-- Dataset entries --
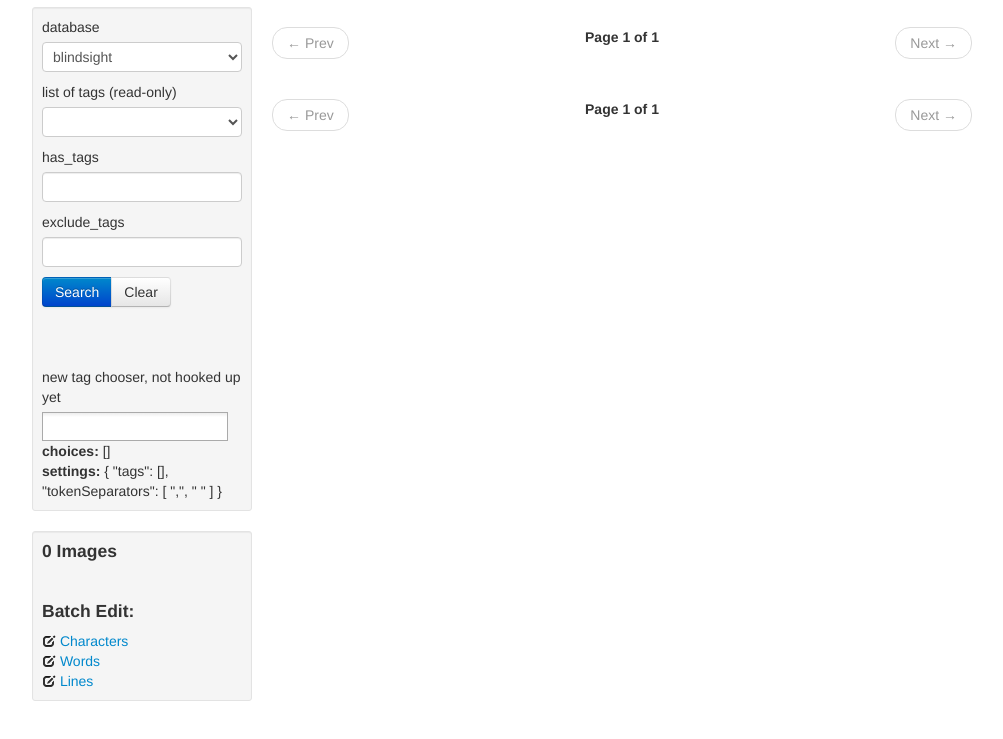
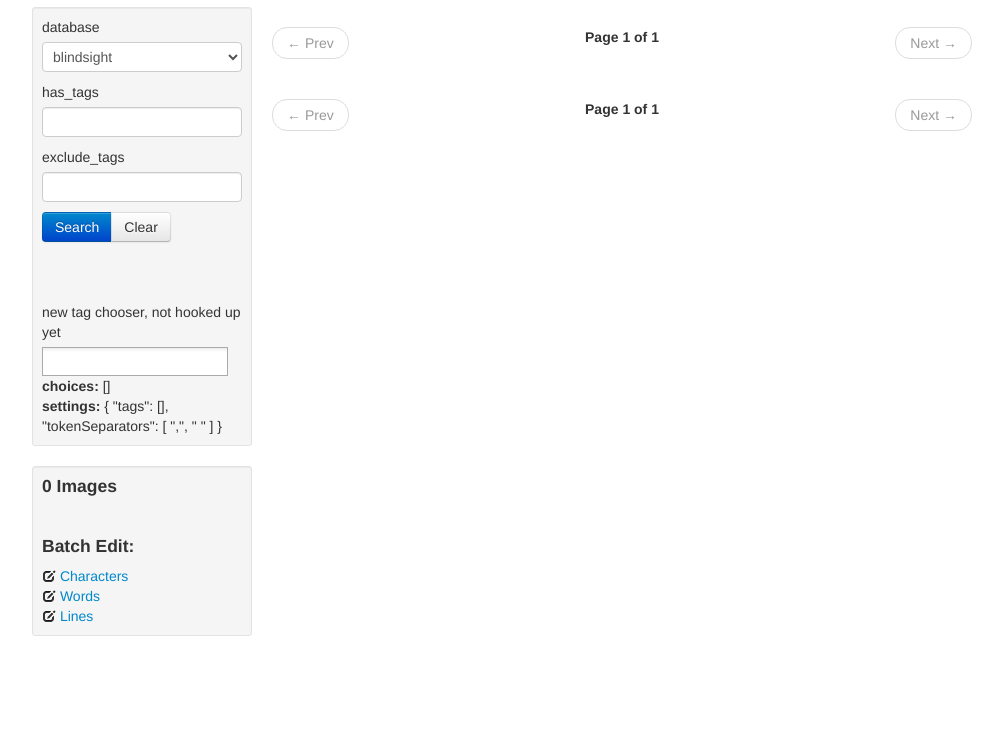
Before and after one commit to amazon-archives/rigor-webapp, a plain HTML site: page templates/browse.html in a window 1280 px wide. Shown: the part 53-792 px from the top of the page, without its empty margins (138-1141 px from the left). Drawn offline with Linux system fonts and the light colour scheme; no server answers.

Commit message:
Remove read-only list of tags from template

```diff
--- a/templates/browse.html
+++ b/templates/browse.html
@@ -39,11 +39,6 @@
                         <option ng-repeat="dbname in search_form.database_names">(( dbname ))</option>
                     </select>
 
-                    <label>list of tags (read-only)</label>
-                    <select class="rigor-sidebar-form-element">
-                        <option ng-repeat="tag in search_form.tags">(( tag ))</option>
-                    </select>
-
                     <label>has_tags</label>
                     <input type="text" class="rigor-sidebar-form-element2" ng-model="query.has_tags">
                     <!--<textarea rows=3 class="rigor-sidebar-form-element2" ng-model="query.has_tags"></textarea>-->
@@ -55,6 +50,9 @@
                         <button type="submit" class="btn btn-primary"> Search </button>
                         <a href="" ng-click="clickSearchFormClearButton()" class="btn">Clear</a>
                     </div>
+
+
+
 
                     <br>
                     <br>
@@ -69,7 +67,6 @@
                         ng-multiple
                         ui-select2="search_form.has_tags_select2_settings"
                     />
-
 
                     <b>choices:</b> ((query.has_tags_select2_choices | json))
                     <br>
```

-- What to work on --
Report every line of the entries that carries the word "rigor".

-- Answer section --
Before and after one commit to amazon-archives/rigor-webapp, a plain HTML site: page templates/browse.html in a window 1280 px wide. Shown: the part 53-792 px from the top of the page, without its empty margins (138-1141 px from the left). Drawn offline with Linux system fonts and the light colour scheme; no server answers.
-                    <select class="rigor-sidebar-form-element">
                     <input type="text" class="rigor-sidebar-form-element2" ng-model="query.has_tags">
                     <!--<textarea rows=3 class="rigor-sidebar-form-element2" ng-model="query.has_tags"></textarea>-->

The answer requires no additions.